Data excerpts
—————

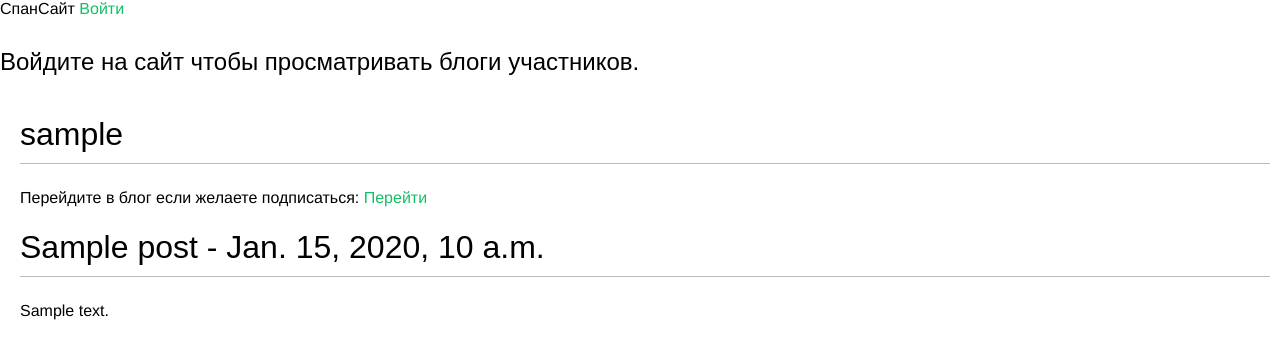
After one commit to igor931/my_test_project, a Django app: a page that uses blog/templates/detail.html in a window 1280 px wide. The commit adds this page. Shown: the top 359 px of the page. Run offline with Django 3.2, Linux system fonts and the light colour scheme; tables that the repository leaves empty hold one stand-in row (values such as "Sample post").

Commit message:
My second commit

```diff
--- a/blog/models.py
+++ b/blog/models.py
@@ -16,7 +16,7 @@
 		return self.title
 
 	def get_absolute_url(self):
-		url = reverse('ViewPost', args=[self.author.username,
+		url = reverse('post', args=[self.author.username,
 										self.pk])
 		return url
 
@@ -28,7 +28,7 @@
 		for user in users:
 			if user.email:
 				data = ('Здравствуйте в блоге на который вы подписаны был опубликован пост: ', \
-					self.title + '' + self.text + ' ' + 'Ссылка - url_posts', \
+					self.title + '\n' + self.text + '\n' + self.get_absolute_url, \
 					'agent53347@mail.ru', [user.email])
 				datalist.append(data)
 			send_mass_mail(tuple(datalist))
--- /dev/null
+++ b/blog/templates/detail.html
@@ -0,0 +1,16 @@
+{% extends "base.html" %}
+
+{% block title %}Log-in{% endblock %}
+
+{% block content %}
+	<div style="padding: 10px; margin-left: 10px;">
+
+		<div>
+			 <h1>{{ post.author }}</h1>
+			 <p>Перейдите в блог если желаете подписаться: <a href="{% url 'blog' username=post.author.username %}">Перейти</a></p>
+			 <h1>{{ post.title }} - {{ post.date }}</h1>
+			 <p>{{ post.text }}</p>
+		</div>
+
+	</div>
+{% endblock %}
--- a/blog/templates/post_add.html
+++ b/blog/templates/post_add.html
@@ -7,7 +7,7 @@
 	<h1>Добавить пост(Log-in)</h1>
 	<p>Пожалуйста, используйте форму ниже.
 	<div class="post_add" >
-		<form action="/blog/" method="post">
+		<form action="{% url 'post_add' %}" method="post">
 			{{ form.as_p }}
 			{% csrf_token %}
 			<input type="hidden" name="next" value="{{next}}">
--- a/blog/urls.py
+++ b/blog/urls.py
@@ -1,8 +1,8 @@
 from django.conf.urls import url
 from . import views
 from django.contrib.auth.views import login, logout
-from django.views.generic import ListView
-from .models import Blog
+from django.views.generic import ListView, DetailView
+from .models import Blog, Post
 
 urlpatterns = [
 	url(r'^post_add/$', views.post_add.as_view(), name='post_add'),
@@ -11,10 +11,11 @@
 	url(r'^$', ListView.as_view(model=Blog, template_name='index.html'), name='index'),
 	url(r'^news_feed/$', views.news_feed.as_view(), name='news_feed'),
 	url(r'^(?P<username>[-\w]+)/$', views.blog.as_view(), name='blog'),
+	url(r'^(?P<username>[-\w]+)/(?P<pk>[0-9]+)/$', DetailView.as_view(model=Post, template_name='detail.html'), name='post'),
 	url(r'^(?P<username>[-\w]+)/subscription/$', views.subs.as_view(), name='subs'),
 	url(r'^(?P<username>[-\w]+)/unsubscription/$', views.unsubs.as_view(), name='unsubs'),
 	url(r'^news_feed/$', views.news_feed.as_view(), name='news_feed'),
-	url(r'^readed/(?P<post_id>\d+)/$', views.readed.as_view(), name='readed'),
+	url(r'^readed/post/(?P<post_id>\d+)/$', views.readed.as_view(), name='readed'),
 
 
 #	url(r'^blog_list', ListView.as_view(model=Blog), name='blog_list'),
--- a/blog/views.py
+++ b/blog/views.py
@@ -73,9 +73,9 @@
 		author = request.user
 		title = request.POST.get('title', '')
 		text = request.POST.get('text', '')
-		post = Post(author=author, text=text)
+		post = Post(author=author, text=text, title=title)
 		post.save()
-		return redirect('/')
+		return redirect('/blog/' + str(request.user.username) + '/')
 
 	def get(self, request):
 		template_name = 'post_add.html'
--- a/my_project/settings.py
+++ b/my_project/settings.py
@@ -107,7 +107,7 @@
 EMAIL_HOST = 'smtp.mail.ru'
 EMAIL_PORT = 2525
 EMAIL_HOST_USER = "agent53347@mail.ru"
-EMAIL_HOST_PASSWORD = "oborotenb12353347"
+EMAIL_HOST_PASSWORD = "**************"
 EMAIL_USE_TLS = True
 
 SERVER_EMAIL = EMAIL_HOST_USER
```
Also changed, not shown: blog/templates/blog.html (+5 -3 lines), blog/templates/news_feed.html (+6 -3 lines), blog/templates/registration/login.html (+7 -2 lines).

—————

Problem description
Select every line of the records holding the string "text".

Written solution
-					self.title + '' + self.text + ' ' + 'Ссылка - url_posts', \
+					self.title + '\n' + self.text + '\n' + self.get_absolute_url, \
+			 <p>{{ post.text }}</p>
 		text = request.POST.get('text', '')
-		post = Post(author=author, text=text)
+		post = Post(author=author, text=text, title=title)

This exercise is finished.